Identify each line in the records below that contains the word "Dialogues", and copy it.
MATERIAL FOR THIS EXERCISE Block Start
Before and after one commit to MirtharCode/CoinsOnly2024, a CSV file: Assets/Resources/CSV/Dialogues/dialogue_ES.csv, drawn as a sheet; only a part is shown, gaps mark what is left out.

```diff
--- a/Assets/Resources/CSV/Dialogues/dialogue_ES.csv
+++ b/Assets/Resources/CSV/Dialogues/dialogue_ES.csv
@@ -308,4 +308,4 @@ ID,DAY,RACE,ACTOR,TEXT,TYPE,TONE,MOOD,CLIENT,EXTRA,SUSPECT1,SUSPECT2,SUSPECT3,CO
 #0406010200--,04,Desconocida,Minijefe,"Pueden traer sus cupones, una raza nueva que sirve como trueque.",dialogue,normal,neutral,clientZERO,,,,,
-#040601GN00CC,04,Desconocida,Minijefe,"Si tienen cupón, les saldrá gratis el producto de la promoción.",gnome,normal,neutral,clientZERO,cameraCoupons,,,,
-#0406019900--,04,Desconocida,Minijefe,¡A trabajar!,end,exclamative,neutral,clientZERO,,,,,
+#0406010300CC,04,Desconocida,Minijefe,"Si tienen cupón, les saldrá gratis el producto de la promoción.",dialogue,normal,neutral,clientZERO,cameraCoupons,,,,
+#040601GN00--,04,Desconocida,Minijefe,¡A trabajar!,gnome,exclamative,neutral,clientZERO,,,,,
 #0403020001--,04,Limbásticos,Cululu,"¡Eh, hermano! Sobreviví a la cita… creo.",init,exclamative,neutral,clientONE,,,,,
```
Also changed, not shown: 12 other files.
MATERIAL FOR THIS EXERCISE Block End
MATERIAL FOR THIS EXERCISE Block Start
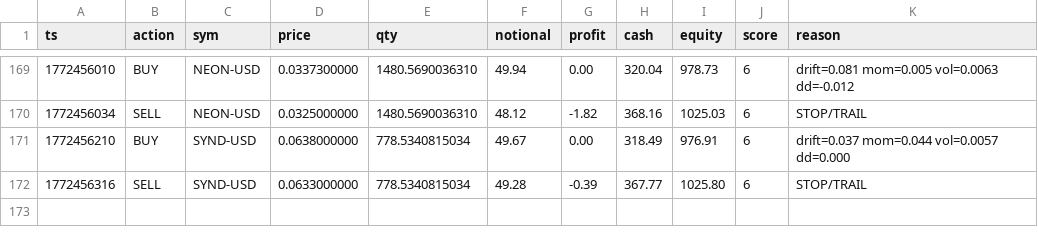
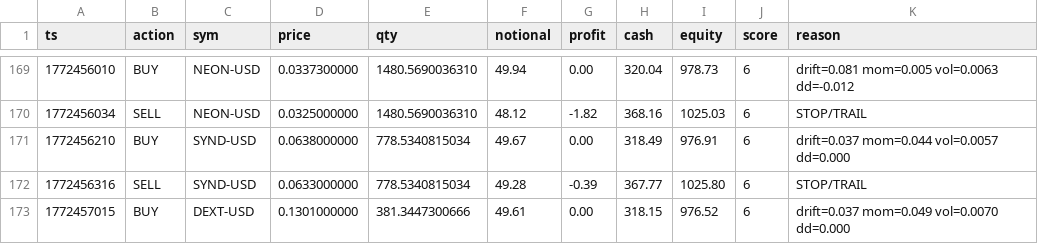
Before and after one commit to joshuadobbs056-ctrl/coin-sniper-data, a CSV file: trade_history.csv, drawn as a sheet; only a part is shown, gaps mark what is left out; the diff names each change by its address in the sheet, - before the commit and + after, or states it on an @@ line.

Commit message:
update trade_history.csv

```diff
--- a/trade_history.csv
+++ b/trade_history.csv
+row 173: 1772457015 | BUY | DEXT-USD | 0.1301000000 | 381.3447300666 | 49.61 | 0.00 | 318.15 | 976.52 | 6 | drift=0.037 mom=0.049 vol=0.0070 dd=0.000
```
MATERIAL FOR THIS EXERCISE Block End
● **SOLUTION FOR THIS EXERCISE**
Before and after one commit to MirtharCode/CoinsOnly2024, a CSV file: Assets/Resources/CSV/Dialogues/dialogue_ES.csv, drawn as a sheet; only a part is shown, gaps mark what is left out.
--- a/Assets/Resources/CSV/Dialogues/dialogue_ES.csv
+++ b/Assets/Resources/CSV/Dialogues/dialogue_ES.csv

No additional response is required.